Editor's note: Reporters are constantly surveying their surroundings, and in doing so often turn up many tidbits of news that don't make it into the daily newspaper.
This space serves as a spot to aggregate and publish those items that otherwise would stay locked away forever in the reporters' notebook.
Walking the Beat
It was good to see many representatives from the Wheeling Police Department patrolling Centre Market last weekend during the Wing Fest event. It was even better to see them talking with many of those in attendance. Law enforcement officials often say it is important to form relationships with the public before an emergency, and this was a fine example of that theory in action.
Also in attendance was Police Chief Shawn Schwertfeger, though not on duty: The chief was seen enjoying the evening's activities, and our reporter caught him singing along with the live entertainment.
Just another reminder that law enforcement officials are people, too.
Best of the Fest
Speaking of the Centre Market Wing Fest, the organizers of the event - as well as those in attendance - should be commended for making the event fun, well-organized and an example of what Wheeling has to offer.
In addition to the rows of restaurants offering wings and other vendors offering drinks, organizations like the Relay for Life and Hope for Hines were on hand, with many of those in attendance making donations or purchasing items for a good cause.
We hope Wing Fest and the multitude of other events happening this summer in The Friendly City become the rule - not the exception.
Boys of Summer
Another sure sign that the summer season has officially begun in the Wheeling area is the sight of the Wheeling Park Patriots varsity football team taking to summer conditioning practice at Wheeling Island Stadium, while the Wheeling Central Maroon Knights football team got a chance to do some summer conditioning drills on the new field at Wheeling Jesuit University.
During a recent roundtable discussion about heart attacks with local emergency medics and Wheeling Hospital doctors, it was noted by a few participants how the lunchtime food provided during the event wasn't exactly heart-healthy: Pepperoni and cheese pizza and chicken wings. But that didn't stop people from eating the food while talking about the signs and symptoms of a heart attack.
Like Mother, Like Son
It was another Storch - not Delegate Erikka Storch, R-Ohio - who recently passed legislation directing a portion of revenue resulting from the state's oil and gas be returned to the counties most affected by the industry.

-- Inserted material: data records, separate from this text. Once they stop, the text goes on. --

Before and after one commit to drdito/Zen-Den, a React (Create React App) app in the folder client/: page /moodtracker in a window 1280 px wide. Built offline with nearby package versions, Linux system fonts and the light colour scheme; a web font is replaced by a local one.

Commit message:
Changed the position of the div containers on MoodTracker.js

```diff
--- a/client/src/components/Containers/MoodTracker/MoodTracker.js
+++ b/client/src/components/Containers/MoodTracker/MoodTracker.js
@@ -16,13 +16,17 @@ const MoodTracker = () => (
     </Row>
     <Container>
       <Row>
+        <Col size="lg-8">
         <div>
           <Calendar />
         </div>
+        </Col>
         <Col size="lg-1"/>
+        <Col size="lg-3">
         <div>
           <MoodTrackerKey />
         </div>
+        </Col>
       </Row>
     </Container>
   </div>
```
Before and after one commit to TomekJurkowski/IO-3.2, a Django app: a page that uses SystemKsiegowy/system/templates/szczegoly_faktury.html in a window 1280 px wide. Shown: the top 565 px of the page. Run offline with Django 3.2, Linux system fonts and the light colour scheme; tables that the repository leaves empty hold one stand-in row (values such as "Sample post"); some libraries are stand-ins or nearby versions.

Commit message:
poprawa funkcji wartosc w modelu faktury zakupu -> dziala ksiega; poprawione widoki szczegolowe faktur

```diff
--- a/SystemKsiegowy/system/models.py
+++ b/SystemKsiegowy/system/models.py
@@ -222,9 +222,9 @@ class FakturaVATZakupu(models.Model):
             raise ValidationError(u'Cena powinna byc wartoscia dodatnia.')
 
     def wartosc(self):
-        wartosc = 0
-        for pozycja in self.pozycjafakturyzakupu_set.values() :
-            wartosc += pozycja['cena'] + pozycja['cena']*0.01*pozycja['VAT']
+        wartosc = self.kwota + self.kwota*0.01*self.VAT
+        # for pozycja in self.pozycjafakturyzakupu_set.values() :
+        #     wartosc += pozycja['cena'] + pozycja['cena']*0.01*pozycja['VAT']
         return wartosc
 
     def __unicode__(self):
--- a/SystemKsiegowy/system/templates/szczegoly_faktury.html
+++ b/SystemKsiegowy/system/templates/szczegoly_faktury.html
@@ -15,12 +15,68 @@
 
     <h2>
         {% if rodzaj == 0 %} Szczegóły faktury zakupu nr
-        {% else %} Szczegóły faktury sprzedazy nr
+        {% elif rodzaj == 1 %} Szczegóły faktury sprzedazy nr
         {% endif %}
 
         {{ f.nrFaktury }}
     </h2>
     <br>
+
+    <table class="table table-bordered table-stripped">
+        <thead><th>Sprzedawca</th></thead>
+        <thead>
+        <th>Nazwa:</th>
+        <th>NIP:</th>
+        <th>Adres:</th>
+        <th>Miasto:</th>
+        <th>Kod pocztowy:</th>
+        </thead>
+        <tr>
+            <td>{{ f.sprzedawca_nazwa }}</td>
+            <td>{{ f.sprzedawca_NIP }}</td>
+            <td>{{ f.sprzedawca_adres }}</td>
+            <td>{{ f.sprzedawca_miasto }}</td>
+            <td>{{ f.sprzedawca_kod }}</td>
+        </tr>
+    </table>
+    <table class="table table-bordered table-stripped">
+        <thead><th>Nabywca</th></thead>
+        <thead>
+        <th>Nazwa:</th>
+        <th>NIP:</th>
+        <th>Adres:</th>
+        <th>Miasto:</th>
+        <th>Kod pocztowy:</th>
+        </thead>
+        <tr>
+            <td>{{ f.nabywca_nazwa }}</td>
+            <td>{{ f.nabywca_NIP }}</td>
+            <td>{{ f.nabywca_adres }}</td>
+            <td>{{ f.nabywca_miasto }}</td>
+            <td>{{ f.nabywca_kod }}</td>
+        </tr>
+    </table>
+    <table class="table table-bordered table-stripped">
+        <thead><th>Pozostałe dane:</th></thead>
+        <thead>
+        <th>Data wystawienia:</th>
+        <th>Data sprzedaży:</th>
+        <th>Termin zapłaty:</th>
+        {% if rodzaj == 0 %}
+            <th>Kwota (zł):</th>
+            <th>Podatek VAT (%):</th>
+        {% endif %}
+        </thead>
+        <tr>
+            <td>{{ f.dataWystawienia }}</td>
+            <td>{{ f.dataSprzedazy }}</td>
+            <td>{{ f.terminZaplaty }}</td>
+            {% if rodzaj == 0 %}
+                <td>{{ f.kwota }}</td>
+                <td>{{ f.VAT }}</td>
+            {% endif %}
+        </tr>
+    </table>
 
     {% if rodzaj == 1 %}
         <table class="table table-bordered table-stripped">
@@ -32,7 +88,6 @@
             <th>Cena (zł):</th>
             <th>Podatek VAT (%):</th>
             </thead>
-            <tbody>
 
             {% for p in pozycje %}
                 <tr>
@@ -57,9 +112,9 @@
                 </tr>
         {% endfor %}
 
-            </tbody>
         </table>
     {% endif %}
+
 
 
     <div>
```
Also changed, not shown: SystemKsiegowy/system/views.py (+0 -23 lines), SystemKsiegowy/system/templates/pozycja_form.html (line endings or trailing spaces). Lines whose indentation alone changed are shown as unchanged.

Storch's son, Seth Storch, an incoming senior at the Linsly School, recently attended Mountaineer Boys State at Jackson's Mill, and was elected to the legislature there.
The younger Storch picked up on his mother's legislation pertaining to oil and gas revenue, which directs 3 percent of the revenue generated by oil and gas to the counties where it is produced. Seth Storch's Boys State bill, however, passed with a 20 percent figure.
After several months of earthwork, the plot for the new 15-acre Kettler's Ridge retail development is now level. This is just across National Road from Whiteside Chevrolet Buick Cadillac GMC in St. Clairsville.
By the end of the year, a new Advance Auto Parts store, a CVS Pharmacy and a Sheetz gas station/convenience store should open on the site.
A Leg To Stand On
Wheeling attorney Donald Tennant, also Ohio County solicitor, is relying on just one leg these days when he stands up in court. Tennant is using a walker after a recent hip replacement surgery.